> [DATA SECTION]
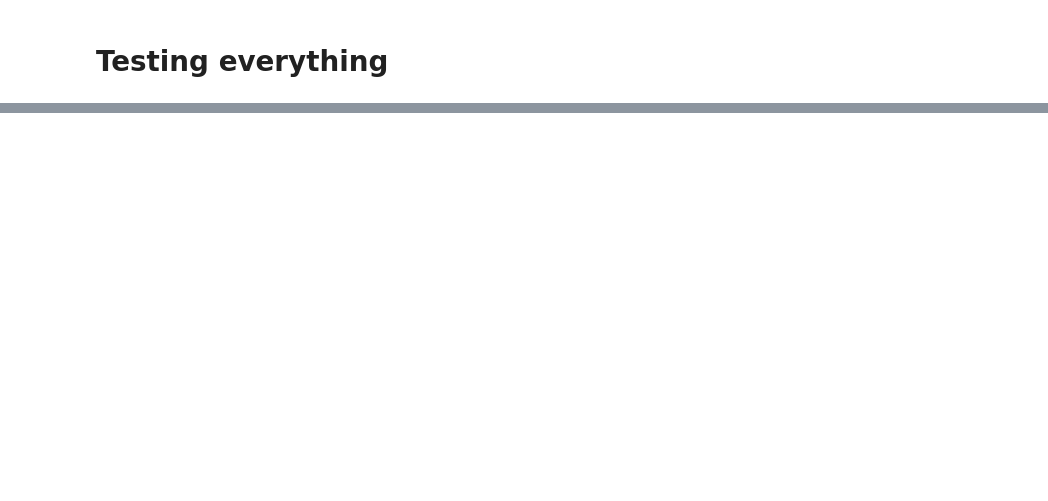
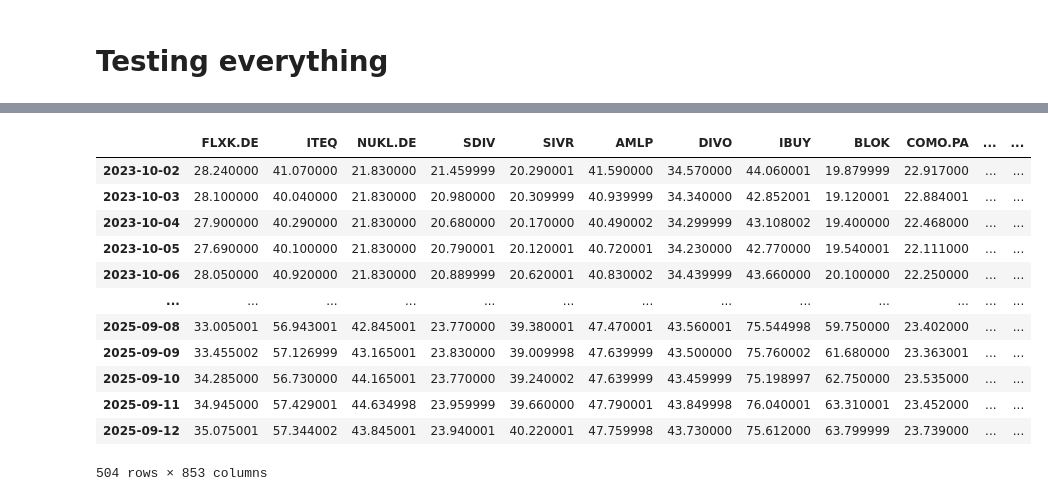
Before and after one commit to mario-s-duarte/funds-1, a Jupyter notebook: teste.ipynb, the cells around one changed output, grey strips where cells are left out. Drawn from its saved outputs; the diff is of its cells as text; code cells hidden in the pictures; blank space fills up the shorter version.

```diff
--- a/teste.ipynb
+++ b/teste.ipynb
@@ -299,0 +49,19 @@ os.listdir(".\cotacoes_morningstar")
+# %%
+import pandas as pd
+df_etf_quotes = pd.read_csv("etf_quotes.csv", parse_dates=True,index_col=0).sort_index(ascending=True).ffill().bfill()
+# %%
+df_etf_quotes
+# %% [output]
+|  | FLXK.DE | ITEQ | NUKL.DE | SDIV | SIVR | AMLP | DIVO | IBUY | BLOK | COMO.PA | ... | ... |
+| 2023-10-02 | 28.240000 | 41.070000 | 21.830000 | 21.459999 | 20.290001 | 41.590000 | 34.570000 | 44.060001 | 19.879999 | 22.917000 | ... | ... |
+| 2023-10-03 | 28.100000 | 40.040000 | 21.830000 | 20.980000 | 20.309999 | 40.939999 | 34.340000 | 42.852001 | 19.120001 | 22.884001 | ... | ... |
+| 2023-10-04 | 27.900000 | 40.290000 | 21.830000 | 20.680000 | 20.170000 | 40.490002 | 34.299999 | 43.108002 | 19.400000 | 22.468000 | ... | ... |
+| 2023-10-05 | 27.690000 | 40.100000 | 21.830000 | 20.790001 | 20.120001 | 40.720001 | 34.230000 | 42.770000 | 19.540001 | 22.111000 | ... | ... |
+| 2023-10-06 | 28.050000 | 40.920000 | 21.830000 | 20.889999 | 20.620001 | 40.830002 | 34.439999 | 43.660000 | 20.100000 | 22.250000 | ... | ... |
+| ... | ... | ... | ... | ... | ... | ... | ... | ... | ... | ... | ... | ... |
+| 2025-09-08 | 33.005001 | 56.943001 | 42.845001 | 23.770000 | 39.380001 | 47.470001 | 43.560001 | 75.544998 | 59.750000 | 23.402000 | ... | ... |
+| 2025-09-09 | 33.455002 | 57.126999 | 43.165001 | 23.830000 | 39.009998 | 47.639999 | 43.500000 | 75.760002 | 61.680000 | 23.363001 | ... | ... |
+| 2025-09-10 | 34.285000 | 56.730000 | 44.165001 | 23.770000 | 39.240002 | 47.639999 | 43.459999 | 75.198997 | 62.750000 | 23.535000 | ... | ... |
+| 2025-09-11 | 34.945000 | 57.429001 | 44.634998 | 23.959999 | 39.660000 | 47.790001 | 43.849998 | 76.040001 | 63.310001 | 23.452000 | ... | ... |
+| 2025-09-12 | 35.075001 | 57.344002 | 43.845001 | 23.940001 | 40.220001 | 47.759998 | 43.730000 | 75.612000 | 63.799999 | 23.739000 | ... | ... |
+504 rows × 853 columns
```
Also changed, not shown: parts of 11 cells of this notebook, 14 other files.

> [WORK TO BE COMPLETED] Only a number is wanted. How many lines of the entries above carry "teste"?

> [EXERCISE ANSWER] 3